McGregor could address Congress in rights campaign for fighters
(Reuters) - Mixed martial arts champion Conor McGregor could speak in the United States Congress to help with a campaign to extend the legal protections enjoyed by boxers to MMA fighters, according to Congressman Markwayne Mullin.
Mullin, a former fighter, is trying to get a bill passed which would extend the “Ali Act” - which protects the rights of boxers - to MMA.
He says McGregor, who lost a multi-million dollar boxing bout against Floyd Mayweather last month after switching fighting codes, may help him to do it.
“We have been told by his team that he (McGregor) was going to come to the (Capitol) Hill to talk about this,” Mullin, a Republican from Oklahoma, told Reuters in an interview.
Enacted in 2000, the Muhammad Ali Boxing Reform Act is intended to protect the rights of boxers and to help U.S. states to regulate the sport and maintain its integrity.
Among the safeguards offered to boxers by the Act are protection from “coercive contracts”, the establishment of an independent ranking system and the banning of promoters from having a “direct or indirect financial interest” in the management of fighters.

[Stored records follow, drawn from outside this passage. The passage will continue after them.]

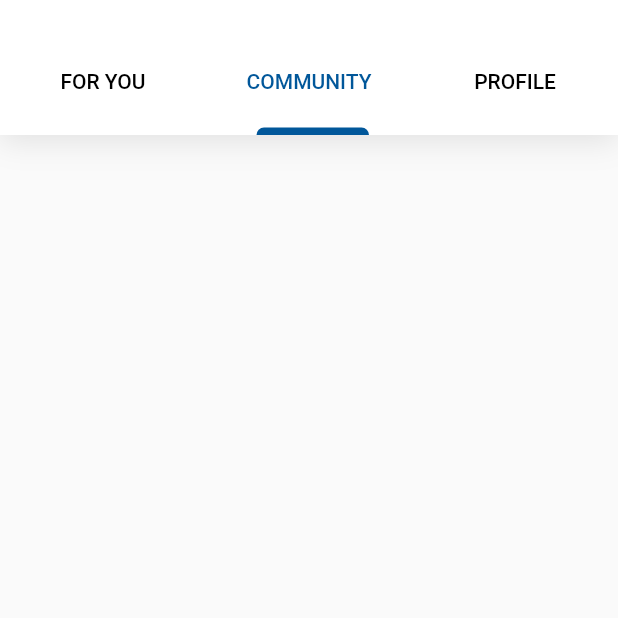
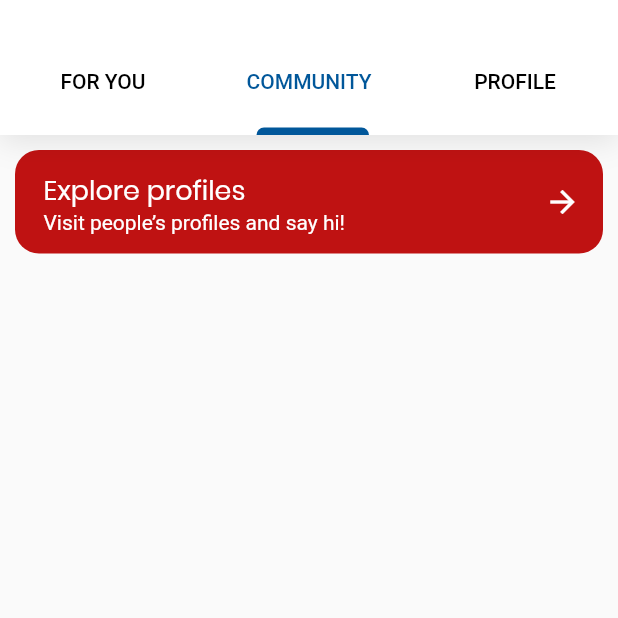
Before and after one commit to sivaram16/FlutterGlide, a Flutter app: the screen it shows after launch, tab 2 chosen, on a phone screen of 412 x 824 dp, the top half of it. Run offline on Flutter 3.47's test engine with Material 2 defaults, Android fonts, the phone set to English and light mode, and no system bars.

Commit message:
community done

```diff
--- a/lib/main.dart
+++ b/lib/main.dart
@@ -1,5 +1,6 @@
 import 'package:flutter/material.dart';
 import 'package:flutter_glide/screens/home/home.dart';
+import 'package:flutter_glide/screens/login/login.dart';
 
 void main() => runApp(MyApp());
 
--- /dev/null
+++ b/lib/screens/home/components/community.dart
@@ -0,0 +1,68 @@
+import 'package:flutter/material.dart';
+
+class CommunityBar extends StatefulWidget {
+  @override
+  _CommunityBarState createState() => _CommunityBarState();
+}
+
+class _CommunityBarState extends State<CommunityBar> {
+  @override
+  Widget build(BuildContext context) {
+    return Scaffold(
+      body: _layout(),
+    );
+  }
+
+  Widget _layout() {
+    return Column(
+      children: <Widget>[
+        _exploreGroups(),
+        // _reviewProjects(),
+        // _contributetoProjects(),
+        // Text(
+        //   "OPEN CHALLENGES",
+        //   style: TextStyle(fontSize: 16, color: Colors.black),
+        // ),
+        // _flutterCreate(),
+        // _heroChallenge(),
+      ],
+    );
+  }
+
+  Widget _exploreGroups() {
+    return Container(
+      margin: EdgeInsets.all(10),
+      child: Padding(
+          padding: EdgeInsets.only(right: 15, left: 19, bottom: 13, top: 13),
+          child: Row(
+            mainAxisAlignment: MainAxisAlignment.spaceBetween,
+            children: <Widget>[
+              Column(
+                crossAxisAlignment: CrossAxisAlignment.start,
+                children: <Widget>[
+                  Text(
+                    "Explore profiles",
+                    style: TextStyle(
+                        color: Colors.white,
+                        fontSize: 18,
+                        fontFamily: 'Poppins'),
+                  ),
+                  Text(
+                    "Visit people’s profiles and say hi!",
+                    style: TextStyle(color: Colors.white, fontSize: 14),
+                  )
+                ],
+              ),
+              Icon(
+                Icons.arrow_forward,
+                color: Colors.white,
+              )
+            ],
+          )),
+      decoration: BoxDecoration(
+        borderRadius: BorderRadius.circular(16),
+        color: Color.fromRGBO(191, 18, 18, 1),
+      ),
+    );
+  }
+}
--- a/lib/screens/home/home.dart
+++ b/lib/screens/home/home.dart
@@ -1,6 +1,7 @@
 import 'package:flutter/material.dart';
 import 'package:flutter_glide/screens/home/components/feed.dart';
 import 'package:flutter_glide/screens/home/components/tab_bar.dart';
+import 'components/community.dart';
 
 class HomeScreen extends StatelessWidget {
   @override
@@ -9,7 +10,7 @@ class HomeScreen extends StatelessWidget {
       body: TabBarComponent(
         color: Color(0xFF01579A),
         tabs: ["FOR YOU", "COMMUNITY", "PROFILE"],
-        tabViews: <Widget>[ForYouComponent(), Container(), Container()],
+        tabViews: <Widget>[ForYouComponent(), CommunityBar(), Container()],
       ),
     );
   }
--- a/lib/screens/login/login.dart
+++ b/lib/screens/login/login.dart
@@ -19,6 +19,9 @@ class _LoginState extends State<Login> {
         Container(margin: EdgeInsets.only(top: 30)),
         Padding(
             padding: EdgeInsets.all(20), child: Image.asset('assets/logo.png')),
+        Divider(
+          height: 4,
+        ),
         Expanded(child: Container(), flex: 1),
         _textField("Name"),
         Container(margin: EdgeInsets.only(top: 30)),
```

Mullin is pressing for another hearing on the Ali Extension Act in September or October, yet as both a de facto governing body and a promoter, the UFC, the most high-profile and lucrative MMA organization, is resisting the move.

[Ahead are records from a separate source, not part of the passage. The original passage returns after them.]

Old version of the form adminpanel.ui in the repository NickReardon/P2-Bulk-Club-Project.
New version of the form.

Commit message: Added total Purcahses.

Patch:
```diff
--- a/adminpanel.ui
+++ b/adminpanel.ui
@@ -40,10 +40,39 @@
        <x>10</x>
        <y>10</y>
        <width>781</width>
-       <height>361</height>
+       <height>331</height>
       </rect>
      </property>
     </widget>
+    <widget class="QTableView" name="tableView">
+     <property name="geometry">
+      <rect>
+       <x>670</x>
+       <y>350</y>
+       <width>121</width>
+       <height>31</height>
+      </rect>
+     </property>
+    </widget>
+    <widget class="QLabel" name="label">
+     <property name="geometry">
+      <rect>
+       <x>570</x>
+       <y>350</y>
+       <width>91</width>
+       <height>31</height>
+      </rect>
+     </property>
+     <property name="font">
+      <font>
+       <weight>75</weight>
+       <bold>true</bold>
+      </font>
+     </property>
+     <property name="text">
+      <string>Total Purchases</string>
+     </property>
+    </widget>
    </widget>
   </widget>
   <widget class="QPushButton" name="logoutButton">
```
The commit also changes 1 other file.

UFC’s chief operating officer Lawrence Epstein told Reuters that the body was already “exceeding the requirements when it comes to health and safety and contracts”.